Background: In many patients with sarcoidosis, the granulomas contain inclusion bodies within giant cells. Many giant cells contain crystalline oxalate that chemically coordinates iron on the surface of the crystal. If this iron is incompletely coordinated and capable of redox cycling, then oxalate might contribute to granuloma formation in the lung.
Methods: Using human tissues, isolated alveolar macrophages and respiratory epithelial cells, we measured the ability of calcium oxalate to sequester iron, stimulate cytokine release and cause granuloma formation. We then studied the effects of in vivo oxalate instillation on pulmonary granuloma formation over 3 to 6 months in rats.
Results: Calcium oxalate present in human sarcoid granulomas sequesters significant amounts of iron and ferritin. In alveolar macrophage cultures, oxalate accumulates iron and stimulates ferritin production and giant cell formation. In cultured respiratory epithelial cells, calcium oxalate increases the release of two interleukins (IL), IL-8 and IL-6, involved in granuloma formation by 8 to 10 fold within 24 hours. Intratracheal instillation of calcium oxalate crystals into the lungs of rats is associated with pulmonary iron and ferritin accumulation and organic carbonyl formation consistent with sustained oxidative stress. These exposures were accompanied by influx of alveolar macrophages, giant cell formation, and a granulomatous response in the lung.

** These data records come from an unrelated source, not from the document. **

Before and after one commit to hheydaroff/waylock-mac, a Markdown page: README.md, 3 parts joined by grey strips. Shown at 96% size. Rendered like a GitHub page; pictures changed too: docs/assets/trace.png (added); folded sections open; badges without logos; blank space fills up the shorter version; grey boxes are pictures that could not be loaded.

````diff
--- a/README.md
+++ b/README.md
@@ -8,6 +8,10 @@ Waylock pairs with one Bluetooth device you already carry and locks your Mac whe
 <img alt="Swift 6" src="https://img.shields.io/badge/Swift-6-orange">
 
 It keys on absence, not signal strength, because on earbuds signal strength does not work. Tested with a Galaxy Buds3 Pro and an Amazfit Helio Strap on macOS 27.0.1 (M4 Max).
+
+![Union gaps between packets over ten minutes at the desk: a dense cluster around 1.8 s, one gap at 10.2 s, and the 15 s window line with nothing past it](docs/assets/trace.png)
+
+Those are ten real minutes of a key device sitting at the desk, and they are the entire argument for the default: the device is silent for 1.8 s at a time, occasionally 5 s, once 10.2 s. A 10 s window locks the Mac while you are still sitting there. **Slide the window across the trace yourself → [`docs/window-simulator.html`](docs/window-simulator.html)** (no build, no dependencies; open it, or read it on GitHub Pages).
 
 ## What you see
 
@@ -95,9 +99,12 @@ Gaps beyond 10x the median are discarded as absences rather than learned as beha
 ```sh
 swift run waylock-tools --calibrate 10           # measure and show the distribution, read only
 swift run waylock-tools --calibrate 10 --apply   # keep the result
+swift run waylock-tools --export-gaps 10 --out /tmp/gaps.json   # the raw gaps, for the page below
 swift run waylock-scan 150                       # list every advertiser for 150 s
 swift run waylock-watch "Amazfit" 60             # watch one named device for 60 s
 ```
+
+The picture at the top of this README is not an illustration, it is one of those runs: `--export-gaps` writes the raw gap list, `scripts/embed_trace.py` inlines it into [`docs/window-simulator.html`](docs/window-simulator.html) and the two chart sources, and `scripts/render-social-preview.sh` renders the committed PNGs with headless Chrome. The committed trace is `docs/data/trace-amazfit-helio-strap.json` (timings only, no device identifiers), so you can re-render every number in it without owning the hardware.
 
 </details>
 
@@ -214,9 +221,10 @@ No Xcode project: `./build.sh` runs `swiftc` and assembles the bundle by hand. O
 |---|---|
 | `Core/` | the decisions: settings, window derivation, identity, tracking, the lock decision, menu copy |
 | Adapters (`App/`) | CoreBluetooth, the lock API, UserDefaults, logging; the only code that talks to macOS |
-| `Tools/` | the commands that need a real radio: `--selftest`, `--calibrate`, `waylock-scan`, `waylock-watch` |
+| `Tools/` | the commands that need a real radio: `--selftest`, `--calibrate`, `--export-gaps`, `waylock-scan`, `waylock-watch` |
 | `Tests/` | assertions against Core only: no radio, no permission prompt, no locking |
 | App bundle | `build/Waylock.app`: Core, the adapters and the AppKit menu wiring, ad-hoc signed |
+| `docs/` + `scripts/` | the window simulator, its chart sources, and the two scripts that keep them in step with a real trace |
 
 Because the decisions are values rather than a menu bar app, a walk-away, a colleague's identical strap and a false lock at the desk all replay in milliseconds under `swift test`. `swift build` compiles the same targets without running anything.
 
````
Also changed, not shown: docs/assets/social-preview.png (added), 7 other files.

Conclusions: These results support an association between calcium oxalate deposition in the lung, iron mediated oxidative stress and formation of some of the granulomas of sarcoidosis.